It was Gragson who wound up as the season-ending runner-up, just 0.397 seconds behind Gibbs at the Phoenix Raceway finale’s checkered flag. But it was also Gragson who gave his adversary a magnanimous show of respect with a post-race handshake as a tip of his cap.
“He did a great job last year, and I know we always didn’t see eye to eye and maybe a lot of other people didn’t see eye to eye but when somebody does a good job as a competitor, you have to recognize it and man up,” Gragson recalled. “He flat-out beat us that race. … I congratulated him and I was happy for him because he did a good job. Yeah, we might not have seen eye to eye, but you’ve got to respect the fact of the matter.”
The gesture also resonated with Gayle. “As much as they didn’t like each other at different times and got into it, there were two really good races between Pocono and Phoenix that those two guys dueled it out, and neither one of them touched each other the whole race. One, Ty came out on top at the end, the other one Noah won, so it is interesting that now here they are running for it again.”
Even if the goals aren’t necessarily spelled out, Gibbs is bent on continuing to grow. He’s treating the knowledge he absorbed in his 15-race stint with 23XI last year as a precious commodity, and he has a budding chemistry with Gayle atop the pit box — even if their playlists don’t exactly play the same tune.
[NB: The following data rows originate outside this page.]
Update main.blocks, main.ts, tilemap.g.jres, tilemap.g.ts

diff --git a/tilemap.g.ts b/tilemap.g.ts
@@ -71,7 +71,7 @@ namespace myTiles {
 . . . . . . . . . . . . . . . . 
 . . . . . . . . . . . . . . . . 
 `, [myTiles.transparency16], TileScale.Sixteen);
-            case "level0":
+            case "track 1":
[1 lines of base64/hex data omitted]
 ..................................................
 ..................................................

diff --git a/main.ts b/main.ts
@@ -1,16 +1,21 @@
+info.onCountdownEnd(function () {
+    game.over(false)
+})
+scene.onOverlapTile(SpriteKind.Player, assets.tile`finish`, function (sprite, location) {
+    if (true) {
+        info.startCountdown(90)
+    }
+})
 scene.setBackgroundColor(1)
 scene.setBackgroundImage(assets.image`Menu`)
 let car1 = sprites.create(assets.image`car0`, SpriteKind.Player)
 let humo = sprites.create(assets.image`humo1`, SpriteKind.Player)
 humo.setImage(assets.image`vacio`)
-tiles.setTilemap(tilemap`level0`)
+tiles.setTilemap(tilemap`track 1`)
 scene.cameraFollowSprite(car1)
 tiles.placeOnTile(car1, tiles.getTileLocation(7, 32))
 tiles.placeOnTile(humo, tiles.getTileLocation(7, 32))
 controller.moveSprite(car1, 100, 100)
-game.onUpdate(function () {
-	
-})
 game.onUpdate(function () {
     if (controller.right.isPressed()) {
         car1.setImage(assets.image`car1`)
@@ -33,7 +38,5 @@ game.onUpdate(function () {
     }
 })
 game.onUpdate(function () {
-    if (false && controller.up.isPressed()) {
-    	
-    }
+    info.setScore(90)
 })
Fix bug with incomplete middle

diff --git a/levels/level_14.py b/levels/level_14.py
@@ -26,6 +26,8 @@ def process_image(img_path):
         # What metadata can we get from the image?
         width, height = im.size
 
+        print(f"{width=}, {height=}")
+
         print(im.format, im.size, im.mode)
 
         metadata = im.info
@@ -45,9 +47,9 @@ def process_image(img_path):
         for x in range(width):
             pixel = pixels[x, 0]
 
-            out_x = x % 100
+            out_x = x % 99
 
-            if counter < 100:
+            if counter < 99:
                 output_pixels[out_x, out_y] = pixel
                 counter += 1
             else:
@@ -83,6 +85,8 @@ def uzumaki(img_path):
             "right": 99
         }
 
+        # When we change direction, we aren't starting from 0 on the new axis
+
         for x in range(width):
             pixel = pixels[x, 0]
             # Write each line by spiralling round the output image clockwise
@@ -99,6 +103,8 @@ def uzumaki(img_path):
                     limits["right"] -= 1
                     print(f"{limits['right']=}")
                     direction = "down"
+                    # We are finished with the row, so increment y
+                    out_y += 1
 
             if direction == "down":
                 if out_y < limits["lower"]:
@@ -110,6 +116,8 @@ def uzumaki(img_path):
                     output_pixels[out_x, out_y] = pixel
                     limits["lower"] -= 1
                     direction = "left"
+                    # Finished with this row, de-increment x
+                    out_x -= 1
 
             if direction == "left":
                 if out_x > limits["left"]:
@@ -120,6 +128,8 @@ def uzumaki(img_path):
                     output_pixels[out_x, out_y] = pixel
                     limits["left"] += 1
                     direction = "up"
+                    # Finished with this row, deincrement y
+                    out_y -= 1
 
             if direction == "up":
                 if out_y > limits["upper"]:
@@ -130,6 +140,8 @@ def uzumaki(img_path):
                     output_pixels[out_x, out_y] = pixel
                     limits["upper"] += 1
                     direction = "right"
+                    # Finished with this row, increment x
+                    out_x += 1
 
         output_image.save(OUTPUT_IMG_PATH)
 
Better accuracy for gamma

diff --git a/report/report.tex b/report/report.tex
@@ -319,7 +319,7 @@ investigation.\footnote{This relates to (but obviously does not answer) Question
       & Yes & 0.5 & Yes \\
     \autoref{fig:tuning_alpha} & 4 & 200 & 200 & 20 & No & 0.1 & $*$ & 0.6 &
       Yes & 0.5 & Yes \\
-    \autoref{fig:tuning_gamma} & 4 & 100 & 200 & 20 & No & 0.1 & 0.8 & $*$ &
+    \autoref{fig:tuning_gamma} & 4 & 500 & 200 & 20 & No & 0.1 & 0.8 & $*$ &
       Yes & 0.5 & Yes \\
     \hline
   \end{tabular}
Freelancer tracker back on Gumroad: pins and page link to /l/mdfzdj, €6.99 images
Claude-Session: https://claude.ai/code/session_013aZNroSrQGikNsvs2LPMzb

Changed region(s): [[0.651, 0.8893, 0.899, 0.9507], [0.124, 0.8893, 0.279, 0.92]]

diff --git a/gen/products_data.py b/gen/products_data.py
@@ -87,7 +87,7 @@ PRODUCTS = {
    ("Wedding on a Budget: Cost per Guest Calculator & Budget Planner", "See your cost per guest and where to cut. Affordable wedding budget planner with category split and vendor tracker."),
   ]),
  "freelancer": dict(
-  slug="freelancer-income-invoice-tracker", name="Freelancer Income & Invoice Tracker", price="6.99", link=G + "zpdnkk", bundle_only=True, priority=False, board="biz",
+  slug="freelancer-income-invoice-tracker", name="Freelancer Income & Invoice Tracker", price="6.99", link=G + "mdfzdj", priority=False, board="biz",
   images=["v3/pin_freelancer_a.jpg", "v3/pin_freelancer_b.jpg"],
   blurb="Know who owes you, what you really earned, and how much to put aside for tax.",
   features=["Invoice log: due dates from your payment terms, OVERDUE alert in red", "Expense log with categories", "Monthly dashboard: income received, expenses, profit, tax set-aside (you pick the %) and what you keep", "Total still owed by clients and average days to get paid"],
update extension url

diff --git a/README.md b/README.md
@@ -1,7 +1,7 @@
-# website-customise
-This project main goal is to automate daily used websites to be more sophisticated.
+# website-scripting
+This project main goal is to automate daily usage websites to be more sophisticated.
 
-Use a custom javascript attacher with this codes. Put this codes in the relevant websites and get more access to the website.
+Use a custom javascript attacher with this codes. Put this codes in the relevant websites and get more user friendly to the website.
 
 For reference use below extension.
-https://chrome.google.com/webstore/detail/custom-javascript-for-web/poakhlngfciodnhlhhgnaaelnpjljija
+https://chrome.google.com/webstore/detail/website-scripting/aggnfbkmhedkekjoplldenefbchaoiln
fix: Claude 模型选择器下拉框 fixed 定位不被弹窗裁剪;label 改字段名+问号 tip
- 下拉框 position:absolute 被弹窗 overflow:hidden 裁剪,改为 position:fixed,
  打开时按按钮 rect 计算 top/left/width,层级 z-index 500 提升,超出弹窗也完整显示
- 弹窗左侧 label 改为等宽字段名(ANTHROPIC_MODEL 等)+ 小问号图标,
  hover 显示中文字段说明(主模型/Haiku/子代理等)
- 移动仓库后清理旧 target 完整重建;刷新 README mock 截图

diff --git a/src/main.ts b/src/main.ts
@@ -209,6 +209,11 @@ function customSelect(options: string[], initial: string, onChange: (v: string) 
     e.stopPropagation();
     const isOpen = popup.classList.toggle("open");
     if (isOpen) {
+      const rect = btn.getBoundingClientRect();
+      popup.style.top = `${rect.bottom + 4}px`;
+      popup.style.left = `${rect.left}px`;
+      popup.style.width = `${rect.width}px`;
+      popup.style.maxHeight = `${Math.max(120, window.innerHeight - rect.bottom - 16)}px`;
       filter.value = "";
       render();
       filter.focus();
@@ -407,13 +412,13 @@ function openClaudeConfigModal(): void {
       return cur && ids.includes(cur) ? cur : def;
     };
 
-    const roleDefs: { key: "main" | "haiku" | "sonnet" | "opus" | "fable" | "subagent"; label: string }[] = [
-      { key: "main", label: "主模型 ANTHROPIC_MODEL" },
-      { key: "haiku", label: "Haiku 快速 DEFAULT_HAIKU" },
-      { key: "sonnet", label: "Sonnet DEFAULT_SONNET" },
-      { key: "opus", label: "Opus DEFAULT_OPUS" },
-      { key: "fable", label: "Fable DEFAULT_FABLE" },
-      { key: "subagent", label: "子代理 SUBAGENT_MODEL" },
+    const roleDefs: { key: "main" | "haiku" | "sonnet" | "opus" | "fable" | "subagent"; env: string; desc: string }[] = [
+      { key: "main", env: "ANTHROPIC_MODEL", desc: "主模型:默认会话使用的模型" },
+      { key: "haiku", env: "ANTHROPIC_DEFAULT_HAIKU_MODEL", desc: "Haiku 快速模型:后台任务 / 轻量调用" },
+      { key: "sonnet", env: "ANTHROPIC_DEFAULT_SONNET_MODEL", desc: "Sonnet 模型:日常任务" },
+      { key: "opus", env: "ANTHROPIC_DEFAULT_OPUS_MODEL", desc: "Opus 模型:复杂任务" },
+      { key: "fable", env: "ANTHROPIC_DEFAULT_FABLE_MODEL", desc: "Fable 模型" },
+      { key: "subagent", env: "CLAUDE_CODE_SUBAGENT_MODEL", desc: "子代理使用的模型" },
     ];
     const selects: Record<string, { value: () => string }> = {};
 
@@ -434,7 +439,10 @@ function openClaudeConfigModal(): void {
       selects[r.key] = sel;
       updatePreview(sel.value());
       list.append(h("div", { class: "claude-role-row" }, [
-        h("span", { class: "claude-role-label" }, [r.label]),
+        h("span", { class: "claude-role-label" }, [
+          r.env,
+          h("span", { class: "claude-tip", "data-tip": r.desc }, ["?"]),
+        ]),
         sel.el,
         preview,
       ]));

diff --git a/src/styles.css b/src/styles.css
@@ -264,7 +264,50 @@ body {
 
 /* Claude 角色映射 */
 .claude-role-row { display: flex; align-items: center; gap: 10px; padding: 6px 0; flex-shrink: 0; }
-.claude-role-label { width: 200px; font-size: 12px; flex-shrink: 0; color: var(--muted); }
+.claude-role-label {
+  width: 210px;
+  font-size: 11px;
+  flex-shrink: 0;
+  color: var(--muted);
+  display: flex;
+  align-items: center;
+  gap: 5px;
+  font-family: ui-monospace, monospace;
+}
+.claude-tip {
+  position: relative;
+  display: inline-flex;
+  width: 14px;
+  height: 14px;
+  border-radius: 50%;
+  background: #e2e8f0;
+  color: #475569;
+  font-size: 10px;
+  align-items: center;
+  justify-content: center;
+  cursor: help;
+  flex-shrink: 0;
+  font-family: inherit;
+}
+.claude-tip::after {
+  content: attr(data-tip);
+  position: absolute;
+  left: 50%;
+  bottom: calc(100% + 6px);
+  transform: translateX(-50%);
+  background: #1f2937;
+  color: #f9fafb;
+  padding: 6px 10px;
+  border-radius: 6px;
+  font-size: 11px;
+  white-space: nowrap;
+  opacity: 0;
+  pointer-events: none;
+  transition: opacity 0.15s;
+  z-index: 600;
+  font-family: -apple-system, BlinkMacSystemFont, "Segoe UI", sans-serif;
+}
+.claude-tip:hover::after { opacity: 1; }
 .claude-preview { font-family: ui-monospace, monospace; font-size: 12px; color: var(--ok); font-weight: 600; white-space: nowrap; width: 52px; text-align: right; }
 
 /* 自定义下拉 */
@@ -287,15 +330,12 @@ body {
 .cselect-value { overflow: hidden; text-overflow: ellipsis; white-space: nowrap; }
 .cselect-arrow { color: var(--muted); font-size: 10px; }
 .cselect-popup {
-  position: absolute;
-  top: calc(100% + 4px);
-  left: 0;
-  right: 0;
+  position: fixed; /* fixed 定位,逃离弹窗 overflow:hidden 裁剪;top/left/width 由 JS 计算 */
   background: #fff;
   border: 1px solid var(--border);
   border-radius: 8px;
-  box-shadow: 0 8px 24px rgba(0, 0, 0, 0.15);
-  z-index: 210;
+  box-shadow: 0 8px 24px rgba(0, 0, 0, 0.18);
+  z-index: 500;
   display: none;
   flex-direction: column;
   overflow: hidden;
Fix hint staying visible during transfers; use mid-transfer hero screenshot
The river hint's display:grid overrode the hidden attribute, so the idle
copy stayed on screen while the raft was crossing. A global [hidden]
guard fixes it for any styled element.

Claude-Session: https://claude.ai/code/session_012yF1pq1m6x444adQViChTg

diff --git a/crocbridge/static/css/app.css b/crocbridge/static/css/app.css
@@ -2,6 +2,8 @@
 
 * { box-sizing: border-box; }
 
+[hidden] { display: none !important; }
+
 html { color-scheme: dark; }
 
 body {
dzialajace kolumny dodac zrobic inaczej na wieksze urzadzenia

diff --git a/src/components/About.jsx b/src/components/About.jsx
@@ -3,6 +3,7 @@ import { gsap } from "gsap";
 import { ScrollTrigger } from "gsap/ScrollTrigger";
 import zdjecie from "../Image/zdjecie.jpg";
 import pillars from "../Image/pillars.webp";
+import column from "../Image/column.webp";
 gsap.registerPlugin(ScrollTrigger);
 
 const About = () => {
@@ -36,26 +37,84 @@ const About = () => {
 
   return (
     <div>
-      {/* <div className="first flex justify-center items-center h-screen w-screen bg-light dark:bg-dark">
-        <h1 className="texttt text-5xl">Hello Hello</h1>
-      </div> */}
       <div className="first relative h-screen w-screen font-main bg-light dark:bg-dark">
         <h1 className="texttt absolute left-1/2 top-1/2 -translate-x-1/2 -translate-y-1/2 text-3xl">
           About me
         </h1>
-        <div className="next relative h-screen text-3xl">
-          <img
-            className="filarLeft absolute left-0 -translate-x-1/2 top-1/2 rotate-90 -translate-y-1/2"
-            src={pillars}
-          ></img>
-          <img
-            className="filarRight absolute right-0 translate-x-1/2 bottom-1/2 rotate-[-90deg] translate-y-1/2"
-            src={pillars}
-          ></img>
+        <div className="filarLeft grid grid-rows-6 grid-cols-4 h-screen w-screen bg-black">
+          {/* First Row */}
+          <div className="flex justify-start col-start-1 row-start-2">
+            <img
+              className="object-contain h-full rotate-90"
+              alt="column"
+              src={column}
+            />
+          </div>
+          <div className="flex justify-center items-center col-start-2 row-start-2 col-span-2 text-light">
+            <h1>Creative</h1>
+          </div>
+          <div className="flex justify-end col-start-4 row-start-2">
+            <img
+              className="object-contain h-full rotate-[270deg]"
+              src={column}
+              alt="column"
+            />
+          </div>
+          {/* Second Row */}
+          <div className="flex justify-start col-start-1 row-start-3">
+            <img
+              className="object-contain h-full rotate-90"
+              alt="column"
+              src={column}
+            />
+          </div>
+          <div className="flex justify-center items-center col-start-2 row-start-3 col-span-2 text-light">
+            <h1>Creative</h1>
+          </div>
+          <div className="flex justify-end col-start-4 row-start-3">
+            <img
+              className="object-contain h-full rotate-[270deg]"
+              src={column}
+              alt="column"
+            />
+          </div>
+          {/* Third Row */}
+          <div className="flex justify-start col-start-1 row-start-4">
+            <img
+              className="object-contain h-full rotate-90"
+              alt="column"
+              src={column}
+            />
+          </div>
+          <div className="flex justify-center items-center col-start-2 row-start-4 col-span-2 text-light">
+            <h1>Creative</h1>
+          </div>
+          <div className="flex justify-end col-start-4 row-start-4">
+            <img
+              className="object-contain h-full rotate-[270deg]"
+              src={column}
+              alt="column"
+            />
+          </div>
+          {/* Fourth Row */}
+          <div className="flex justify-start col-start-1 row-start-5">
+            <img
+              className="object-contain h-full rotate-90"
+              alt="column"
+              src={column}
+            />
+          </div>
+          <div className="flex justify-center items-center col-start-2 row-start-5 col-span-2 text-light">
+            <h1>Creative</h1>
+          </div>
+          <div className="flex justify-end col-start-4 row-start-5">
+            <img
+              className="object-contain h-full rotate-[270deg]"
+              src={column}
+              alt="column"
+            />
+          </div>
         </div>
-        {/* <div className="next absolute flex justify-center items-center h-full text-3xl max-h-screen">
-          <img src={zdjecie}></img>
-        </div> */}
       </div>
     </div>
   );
“I think just looking at it, I have a great opportunity to do the best I can, to learn as much as I can,” Gibbs says. “With the limited time I had in that car, being thrown in in the middle of the year. I thank Denny and Michael for the opportunity, and it’s very valuable time I had. It gives me great experience for this year — a thousand percent. I would be lying if I said no.”